Trials of Traditional Textile
Brigitte Singh says she believes that this red poppy pattern was probably first created for Emperor Shah Jahan, the builder of the Taj Mahal, four centuries ago.
However, recreating these fabrics, that once clothed the sophisticated Mughal emperors in the 16th and 17th century, takes skill.
Skill that has dwindled to the point that, Western India’s Jaipur is considered as the "last bastion" of the technique of using carved blocks of wood to print patterns on material.
In 1980, Brigitte moved to Jaipur, by chance, at the tender age of 25 after studying the decorative arts in Paris.
"I dreamed of practising (miniature art) in Isfahan. But the Ayatollahs had just arrived in Iran (in the Islamic revolution of 1979). Or Herat, but the Soviets had just arrived in Afghanistan," she remembers.
"So by default, I ended up in Jaipur," she said.
Once there and after little luck with miniature painting, she stumbled on a craftsman using the traditional block printing technique in local workshops -- and never looked back ever since!
Preserving the tradition
She started with just a few scarves and then the dream took off two years later during a trip to London.

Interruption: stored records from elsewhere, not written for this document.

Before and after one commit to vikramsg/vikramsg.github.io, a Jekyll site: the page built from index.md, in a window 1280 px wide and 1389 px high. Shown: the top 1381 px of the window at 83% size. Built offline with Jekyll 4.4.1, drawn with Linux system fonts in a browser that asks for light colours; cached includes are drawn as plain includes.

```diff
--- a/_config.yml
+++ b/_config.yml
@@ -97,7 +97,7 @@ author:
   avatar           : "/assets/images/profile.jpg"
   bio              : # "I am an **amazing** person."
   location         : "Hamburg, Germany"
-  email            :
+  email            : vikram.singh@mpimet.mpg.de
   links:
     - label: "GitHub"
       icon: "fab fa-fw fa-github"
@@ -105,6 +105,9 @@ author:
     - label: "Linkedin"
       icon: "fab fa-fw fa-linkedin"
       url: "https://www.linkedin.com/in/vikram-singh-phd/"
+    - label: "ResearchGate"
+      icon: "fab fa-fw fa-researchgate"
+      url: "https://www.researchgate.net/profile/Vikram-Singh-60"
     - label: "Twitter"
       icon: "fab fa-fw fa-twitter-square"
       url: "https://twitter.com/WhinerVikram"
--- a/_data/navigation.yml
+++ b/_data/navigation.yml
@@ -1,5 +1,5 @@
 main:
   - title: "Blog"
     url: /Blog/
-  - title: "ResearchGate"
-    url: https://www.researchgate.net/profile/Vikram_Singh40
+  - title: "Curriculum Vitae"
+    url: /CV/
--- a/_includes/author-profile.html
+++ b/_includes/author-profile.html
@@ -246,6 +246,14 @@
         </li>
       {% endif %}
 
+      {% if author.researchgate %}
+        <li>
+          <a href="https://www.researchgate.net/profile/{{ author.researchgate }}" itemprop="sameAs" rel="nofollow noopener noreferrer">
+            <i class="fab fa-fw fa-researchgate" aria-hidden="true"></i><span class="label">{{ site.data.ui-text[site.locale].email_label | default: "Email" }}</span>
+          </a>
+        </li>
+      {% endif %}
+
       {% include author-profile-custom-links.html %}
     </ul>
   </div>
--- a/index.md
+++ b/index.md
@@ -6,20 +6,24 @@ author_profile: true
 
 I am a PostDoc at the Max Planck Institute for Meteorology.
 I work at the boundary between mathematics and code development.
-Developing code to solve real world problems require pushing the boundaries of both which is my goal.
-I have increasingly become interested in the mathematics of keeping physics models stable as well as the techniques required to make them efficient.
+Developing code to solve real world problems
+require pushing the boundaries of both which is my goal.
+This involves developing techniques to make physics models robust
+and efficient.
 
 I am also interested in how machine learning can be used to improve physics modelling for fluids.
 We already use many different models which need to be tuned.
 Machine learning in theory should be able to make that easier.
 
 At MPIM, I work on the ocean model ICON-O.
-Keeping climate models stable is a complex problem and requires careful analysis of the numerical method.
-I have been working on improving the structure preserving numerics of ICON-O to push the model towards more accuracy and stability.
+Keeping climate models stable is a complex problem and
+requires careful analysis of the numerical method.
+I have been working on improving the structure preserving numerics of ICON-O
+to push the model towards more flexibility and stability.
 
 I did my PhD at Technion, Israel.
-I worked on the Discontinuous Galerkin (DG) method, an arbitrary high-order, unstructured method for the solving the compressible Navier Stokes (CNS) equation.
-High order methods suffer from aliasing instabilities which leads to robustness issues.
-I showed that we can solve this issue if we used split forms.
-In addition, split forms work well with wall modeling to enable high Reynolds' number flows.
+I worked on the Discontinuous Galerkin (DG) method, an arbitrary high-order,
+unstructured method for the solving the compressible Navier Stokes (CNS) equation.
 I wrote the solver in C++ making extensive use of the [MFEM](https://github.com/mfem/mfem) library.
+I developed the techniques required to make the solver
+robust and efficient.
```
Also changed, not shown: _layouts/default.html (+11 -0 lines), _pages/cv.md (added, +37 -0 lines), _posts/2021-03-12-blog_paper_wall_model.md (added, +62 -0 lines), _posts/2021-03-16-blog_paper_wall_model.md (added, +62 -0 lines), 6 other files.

She presented her works to some friends who were well versed in Indian textiles. They persuaded her to showcase her creations to Colefax and Fowler, a well-known British Interior decoration firm, who commissioned her for printed textiles.
Over the next forty years, she build her own studio and worked with a “family of printers” recreating the Mughal-era poppy cloth.

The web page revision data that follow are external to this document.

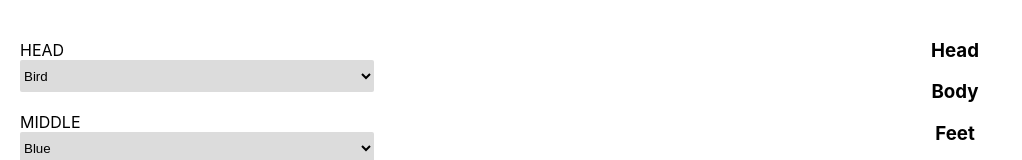
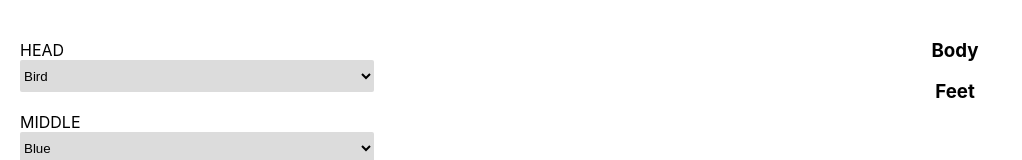
Before and after one commit to Hathaway-Shan/react-module-4, a React (Create React App) app: page / in a window 1280 px wide. Shown: the top 160 px of the page, without its empty margins (0-1022 px from the left). Built offline with nearby package versions, Linux system fonts and the light colour scheme.

Commit message:
text updating from drop downs with dropdown value strings in top middle feet

```diff
--- a/src/Components/Editor/Editor.js
+++ b/src/Components/Editor/Editor.js
@@ -2,12 +2,12 @@ import React from 'react';
 
 import './Editor.css';
 
-export default function Editor({ setTitle, setSubTitle, setBlogBody, setTextAlign, setFont }) {
+export default function Editor({ setHead, setSloganBody }) {
   return (
     <div className="editor">
       <div className="form-control">
         <label className="label">Head</label>
-        <select onChange={(e) => setFont(e.target.value)}>
+        <select onChange={(e) => setHead(e.target.value)}>
           <option value="bird">{'Bird'}</option>
           <option value="dog">Dog</option>
           <option value="duck">Duck</option>
@@ -16,7 +16,7 @@ export default function Editor({ setTitle, setSubTitle, setBlogBody, setTextAlig
       </div>
       <div className="form-control">
         <label className="label">Middle</label>
-        <select onChange={(e) => setFont(e.target.value)}>
+        <select onChange={(e) => setHead(e.target.value)}>
           <option value="blue">{'Blue'}</option>
           <option value="dress">Dress</option>
           <option value="pink">Pink</option>
@@ -25,7 +25,7 @@ export default function Editor({ setTitle, setSubTitle, setBlogBody, setTextAlig
       </div>
       <div className="form-control">
         <label className="label">Feet</label>
-        <select onChange={(e) => setFont(e.target.value)}>
+        <select onChange={(e) => setHead(e.target.value)}>
           <option value="blue">{'Blue'}</option>
           <option value="dog">Dog</option>
           <option value="leg">Leg</option>
@@ -39,7 +39,7 @@ export default function Editor({ setTitle, setSubTitle, setBlogBody, setTextAlig
           name="blogBody"
           type="text"
           style={{ height: '250px' }}
-          onChange={(e) => setBlogBody(e.target.value)}
+          onChange={(e) => setSloganBody(e.target.value)}
         />
       </div>
     </div>
--- a/src/Components/Main/Main.js
+++ b/src/Components/Main/Main.js
@@ -6,18 +6,14 @@ import Editor from '../Editor/Editor';
 import './Main.css';
 
 export default function Main() {
-  // add useState calls here for title, subtitle, font, align, and text
-  // const [title, setTitle] = useState('');
-  // const [subTitle, setSubTitle] = useState('');
-  // const [blogBody, setBlogBody] = useState('');
-  // const [textAlign, setTextAlign] = useState('');
-  // const [font, setFont] = useState('');
+  // add useState calls here for top, middle, feet, and slogans
+  const [head, setHead] = useState('');
 
   return (
     <main>
       {/* pass the state variables as props to the presentational components */}
-      <Preview />
-      <Editor />
+      <Preview head={head} />
+      <Editor head={head} setHead={setHead} />
     </main>
   );
 }
--- a/src/Components/Preview/Preview.js
+++ b/src/Components/Preview/Preview.js
@@ -2,7 +2,7 @@ import React from 'react';
 
 import './Preview.css';
 
-export default function Preview({ title, subTitle, blogBody, textAlign, font }) {
+export default function Preview({ head }) {
   // implement a Preview screen here
   //  Note - the HTML should have the following structure
   //  the main div should have a class of preview and the font-name prop
@@ -11,7 +11,8 @@ export default function Preview({ title, subTitle, blogBody, textAlign, font })
   return (
     //add style properties to the div as objects
     <div>
-      <h3>Head</h3>
+      <h3>{head}</h3>
+      {/* <img src="../../../public/pictures/bird-head.png"></img> */}
       <h3>Body</h3>
       <h3>Feet</h3>
     </div>
```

Brigitte Singh has a clear creative process. She begins by handing over precise paintings to her sculptor, Rajesh Kumar, who will then sculpt the designs on blocks of wood. He will sculpt the identical design on multiple blocks, which will be used with the different colour dyes.
She praises his skill saying, “he is a remarkable sculptor, with a very serious eye.”
Once the blocks are ready, the artisans will dip them into the dye and delicately place them on the fabric, press down then tap.
But the work is slow and intricate, her team, comprising of 6 people, produce no more than 40 metres of material every day.
To date, her wares have been a huge hit with Indian, British and Japanese buyers. In 2014, she made a Mughal poppy print quilted coat, called an Atamsukh - meaning "comfort of the soul" - that was later acquired by the Victoria and Albert Museum in London.
Another piece of her work is in the collection of the Metropolitan Art Museum in New York.
Her passion and dedication to keep this age old craft alive have won her the admiration of both the French and Rajasthan governments, culminating in the Ordre National du Merite in 2015 and the Prashasti Patra award in 2011. But for Singh, it isn’t a question of sales, products or accolades, it’s about preserving the tradition.
"The important thing is to keep the know-how alive," she said.
"More precious than the product, the real treasure is the savoir faire."